Matthew VanDyke, an overly dependent American twenty-something, decides to undertake a ‘crash course in manhood’ inspired by a child-like love of adventure stories (cue Lawrence of Arabia clips). Armed with a camera and a motorbike, he heads to North Africa for a transformative road trip.
At this stage, his mission seems almost deluded . . . charming, but deluded. He develops into a bit of an adrenaline junkie and spends his time capturing footage of him doing wheelies in the desert. But, as he gets further and further into his journey, his search for manhood becomes that much more important.
As the scenery grows increasingly sumptuous, Matt spends some time with US soldiers in Iraq filming them undergoing routine missions. His talking-head voiceover then mentions that the soldiers had been desperate to come across as the hard-as-nails military stereotypes so rife in Hollywood cinema.
Matt identifies the curious nature of this particular request – it was as if the squad where desperately trying to remind themselves that they were soldiers – and this is the moment when Matt’s journey moves from the fantasy world to reality.
He then meets Nuri, a delightful Libyan hippie trekking across Africa and the key transformative figure in this whole adventure. After heading back stateside, it’s his friendship with Nuri that draws him back to Libya when the Arab Springs revolution breaks out in the country. Once more unto the breach, indeed.

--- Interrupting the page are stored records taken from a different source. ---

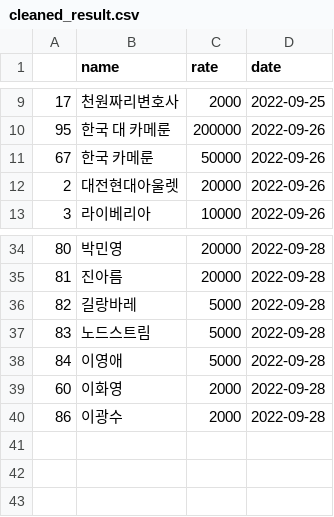
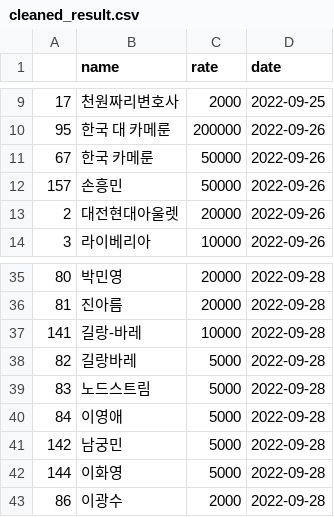
Before and after one commit to potion-jack/daily_google_trend, a CSV file: crwals/cleaned_result.csv, drawn as a sheet; only a part is shown, gaps mark what is left out; removed rows and columns are numbered as before the commit, all else as after; the diff names each change by its address in the sheet, - before the commit and + after, or states it on an @@ line.

```diff
--- a/crwals/cleaned_result.csv
+++ b/crwals/cleaned_result.csv
+row 12: 157 | 손흥민 | 50000 | 2022-09-26
+row 37: 141 | 길랑-바레 | 10000 | 2022-09-28
-row 39: 60 | 이화영 | 2000 | 2022-09-28
+row 41: 142 | 남궁민 | 5000 | 2022-09-28
+row 42: 144 | 이화영 | 5000 | 2022-09-28
```
Also changed, not shown: crwals/result.csv.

What follows is a deeply personal account of ‘the most filmed war in history’ and a beautifully poignant tale of the search for manhood. VanDyke and Marshall Curry (the writer/director/editor/producer) also take time to touch upon the ever-changing nature of war, the meaning of freedom and the clash between fantasy and reality. They delve deeper than any news station and focus their coverage on the civilians caught up in this conflict. It’s not about the politics or the international relations; it’s about the intimate and highly personal journeys of thousands of North Africans dreaming of a life free from autocracy and corruption. And, for Matt, it’s the most important thing he’ll ever do and the only way he’ll ever become a man.
At one point, Matt asks, ‘am I a filmmaker or a fighter?’; this is one of the rare occasions when he’s both.
This review was originally written for Close-Up Film and the film is out now on DVD and VOD, in the UK.